Directions for this task - Records appear below. Give all of them again, exactly.

Task input -

--------------------------------

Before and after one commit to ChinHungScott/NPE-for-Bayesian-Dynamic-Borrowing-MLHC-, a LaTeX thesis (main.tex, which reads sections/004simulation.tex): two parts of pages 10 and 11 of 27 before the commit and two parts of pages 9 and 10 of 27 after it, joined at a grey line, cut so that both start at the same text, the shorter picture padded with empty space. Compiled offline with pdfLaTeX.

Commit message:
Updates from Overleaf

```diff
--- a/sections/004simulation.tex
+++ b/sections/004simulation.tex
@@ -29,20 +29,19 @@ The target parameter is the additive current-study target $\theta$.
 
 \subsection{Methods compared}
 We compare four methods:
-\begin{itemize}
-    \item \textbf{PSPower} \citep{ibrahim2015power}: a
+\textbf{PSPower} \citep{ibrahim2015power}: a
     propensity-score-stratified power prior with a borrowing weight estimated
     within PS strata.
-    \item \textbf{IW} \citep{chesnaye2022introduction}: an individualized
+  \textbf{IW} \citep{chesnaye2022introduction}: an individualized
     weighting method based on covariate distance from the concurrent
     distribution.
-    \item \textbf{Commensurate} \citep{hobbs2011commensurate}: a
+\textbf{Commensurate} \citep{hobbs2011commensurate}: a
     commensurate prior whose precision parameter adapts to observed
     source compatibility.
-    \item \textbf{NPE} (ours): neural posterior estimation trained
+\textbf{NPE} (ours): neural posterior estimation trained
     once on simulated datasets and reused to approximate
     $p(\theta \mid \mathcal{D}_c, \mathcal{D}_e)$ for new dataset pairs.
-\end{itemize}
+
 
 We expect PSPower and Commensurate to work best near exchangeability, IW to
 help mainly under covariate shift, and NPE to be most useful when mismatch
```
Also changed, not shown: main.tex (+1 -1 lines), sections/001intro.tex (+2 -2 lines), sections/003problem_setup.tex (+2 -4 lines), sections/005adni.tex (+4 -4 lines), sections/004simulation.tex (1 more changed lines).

--------------------------------

Answer to the exercise -
Before and after one commit to ChinHungScott/NPE-for-Bayesian-Dynamic-Borrowing-MLHC-, a LaTeX thesis (main.tex, which reads sections/004simulation.tex): two parts of pages 10 and 11 of 27 before the commit and two parts of pages 9 and 10 of 27 after it, joined at a grey line, cut so that both start at the same text, the shorter picture padded with empty space. Compiled offline with pdfLaTeX.

Commit message:
Updates from Overleaf

```diff
--- a/sections/004simulation.tex
+++ b/sections/004simulation.tex
@@ -29,20 +29,19 @@ The target parameter is the additive current-study target $\theta$.
 
 \subsection{Methods compared}
 We compare four methods:
-\begin{itemize}
-    \item \textbf{PSPower} \citep{ibrahim2015power}: a
+\textbf{PSPower} \citep{ibrahim2015power}: a
     propensity-score-stratified power prior with a borrowing weight estimated
     within PS strata.
-    \item \textbf{IW} \citep{chesnaye2022introduction}: an individualized
+  \textbf{IW} \citep{chesnaye2022introduction}: an individualized
     weighting method based on covariate distance from the concurrent
     distribution.
-    \item \textbf{Commensurate} \citep{hobbs2011commensurate}: a
+\textbf{Commensurate} \citep{hobbs2011commensurate}: a
     commensurate prior whose precision parameter adapts to observed
     source compatibility.
-    \item \textbf{NPE} (ours): neural posterior estimation trained
+\textbf{NPE} (ours): neural posterior estimation trained
     once on simulated datasets and reused to approximate
     $p(\theta \mid \mathcal{D}_c, \mathcal{D}_e)$ for new dataset pairs.
-\end{itemize}
+
 
 We expect PSPower and Commensurate to work best near exchangeability, IW to
 help mainly under covariate shift, and NPE to be most useful when mismatch
```
Also changed, not shown: main.tex (+1 -1 lines), sections/001intro.tex (+2 -2 lines), sections/003problem_setup.tex (+2 -4 lines), sections/005adni.tex (+4 -4 lines), sections/004simulation.tex (1 more changed lines).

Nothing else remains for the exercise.